● About this exercise:
Without the images, print every line of the material below exactly as given.

● Raw data:
++++++++++
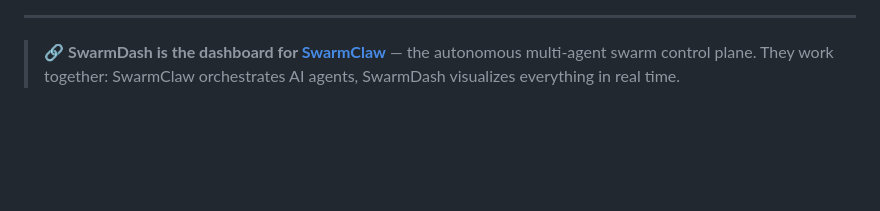
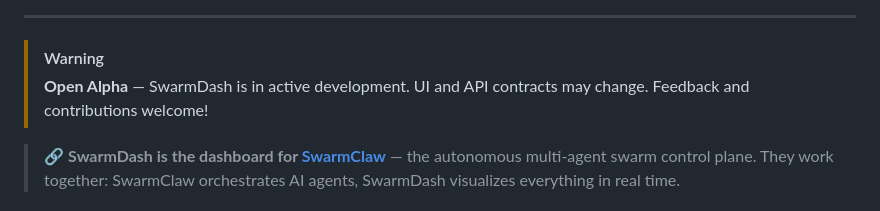
Before and after one commit to juancruzmunozalbelo/swarmdash, a Markdown page: README.md, the part around one of its changes. Rendered like a GitHub page; blank space fills up the shorter version.

Commit message:
chore: add Open Alpha badge and disclaimer

```diff
--- a/README.md
+++ b/README.md
@@ -17,6 +18,9 @@
 </p>
 
 ---
+
+> [!WARNING]
+> **Open Alpha** — SwarmDash is in active development. UI and API contracts may change. Feedback and contributions welcome!
 
 > 🔗 **SwarmDash is the dashboard for [SwarmClaw](https://github.com/juancruzmunozalbelo/swarmclaw)** — the autonomous multi-agent swarm control plane. They work together: SwarmClaw orchestrates AI agents, SwarmDash visualizes everything in real time.
 
```
Also changed, not shown: other parts of README.md (+1 -0 lines).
++++++++++
● Expected answer:
Before and after one commit to juancruzmunozalbelo/swarmdash, a Markdown page: README.md, the part around one of its changes. Rendered like a GitHub page; blank space fills up the shorter version.

Commit message:
chore: add Open Alpha badge and disclaimer

```diff
--- a/README.md
+++ b/README.md
@@ -17,6 +18,9 @@
 </p>
 
 ---
+
+> [!WARNING]
+> **Open Alpha** — SwarmDash is in active development. UI and API contracts may change. Feedback and contributions welcome!
 
 > 🔗 **SwarmDash is the dashboard for [SwarmClaw](https://github.com/juancruzmunozalbelo/swarmclaw)** — the autonomous multi-agent swarm control plane. They work together: SwarmClaw orchestrates AI agents, SwarmDash visualizes everything in real time.
 
```
Also changed, not shown: other parts of README.md (+1 -0 lines).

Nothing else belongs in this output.